**About this exercise**
The copy must match the data below line for line and contain no images.

**User interface change data**
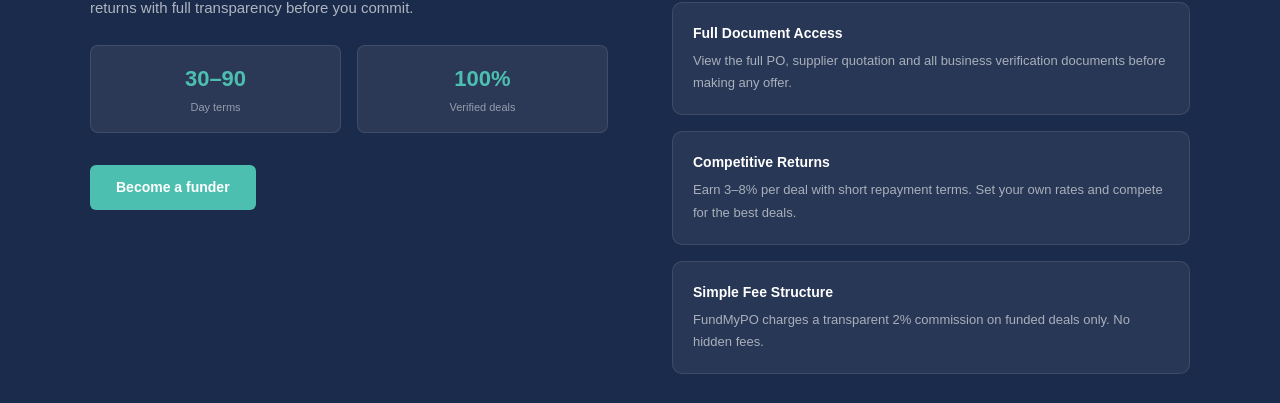
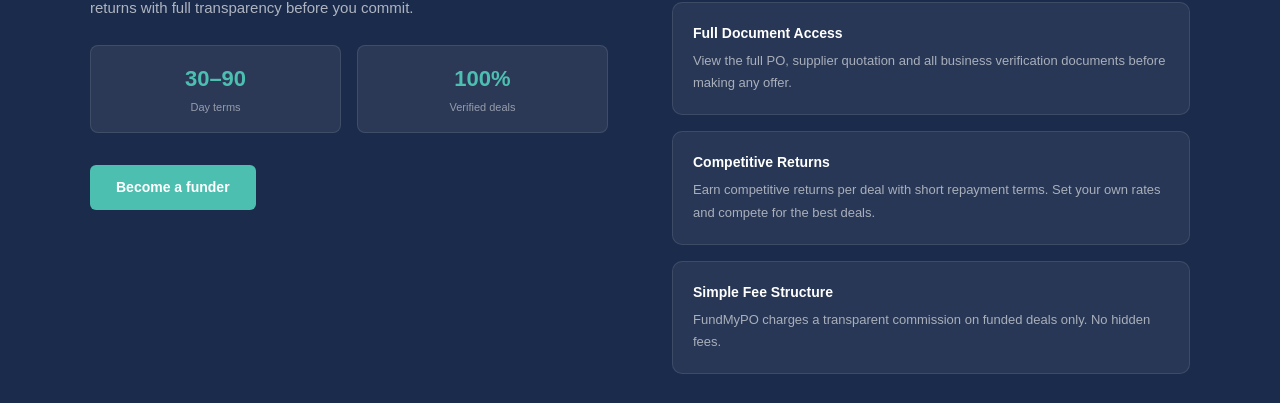
Before and after one commit to Thwalavs/FundmyPO, a Next.js app: page / in a window 1280 px wide. Shown: the part 1368-1771 px from the top of the page. Built offline with nearby package versions, Linux system fonts and the light colour scheme.

Commit message:
fix: remove specific rate percentages from funder advantage cards

```diff
--- a/app/page.tsx
+++ b/app/page.tsx
@@ -204,8 +204,8 @@ export default function LandingPage() {
               {[
                 { title:'Stability of Cover', desc:'Every PO is verified against CSD, CIPC and tax compliance before listing. You fund with confidence.' },
                 { title:'Full Document Access', desc:'View the full PO, supplier quotation and all business verification documents before making any offer.' },
-                { title:'Competitive Returns', desc:'Earn 3–8% per deal with short repayment terms. Set your own rates and compete for the best deals.' },
-                { title:'Simple Fee Structure', desc:'FundMyPO charges a transparent 2% commission on funded deals only. No hidden fees.' },
+                { title:'Competitive Returns', desc:'Earn competitive returns per deal with short repayment terms. Set your own rates and compete for the best deals.' },
+                { title:'Simple Fee Structure', desc:'FundMyPO charges a transparent commission on funded deals only. No hidden fees.' },
               ].map(({title,desc})=>(
                 <div key={title} className="pillar-card" style={{background:'rgba(255,255,255,0.06)',border:'1px solid rgba(255,255,255,0.1)',borderRadius:'10px',padding:'1.25rem'}}>
                   <p style={{fontSize:'14px',fontWeight:'700',color:'#fff',marginBottom:'6px',fontFamily:'Arial,sans-serif'}}>{title}</p>
```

**Solution for this task**
Before and after one commit to Thwalavs/FundmyPO, a Next.js app: page / in a window 1280 px wide. Shown: the part 1368-1771 px from the top of the page. Built offline with nearby package versions, Linux system fonts and the light colour scheme.

Commit message:
fix: remove specific rate percentages from funder advantage cards

```diff
--- a/app/page.tsx
+++ b/app/page.tsx
@@ -204,8 +204,8 @@ export default function LandingPage() {
               {[
                 { title:'Stability of Cover', desc:'Every PO is verified against CSD, CIPC and tax compliance before listing. You fund with confidence.' },
                 { title:'Full Document Access', desc:'View the full PO, supplier quotation and all business verification documents before making any offer.' },
-                { title:'Competitive Returns', desc:'Earn 3–8% per deal with short repayment terms. Set your own rates and compete for the best deals.' },
-                { title:'Simple Fee Structure', desc:'FundMyPO charges a transparent 2% commission on funded deals only. No hidden fees.' },
+                { title:'Competitive Returns', desc:'Earn competitive returns per deal with short repayment terms. Set your own rates and compete for the best deals.' },
+                { title:'Simple Fee Structure', desc:'FundMyPO charges a transparent commission on funded deals only. No hidden fees.' },
               ].map(({title,desc})=>(
                 <div key={title} className="pillar-card" style={{background:'rgba(255,255,255,0.06)',border:'1px solid rgba(255,255,255,0.1)',borderRadius:'10px',padding:'1.25rem'}}>
                   <p style={{fontSize:'14px',fontWeight:'700',color:'#fff',marginBottom:'6px',fontFamily:'Arial,sans-serif'}}>{title}</p>
```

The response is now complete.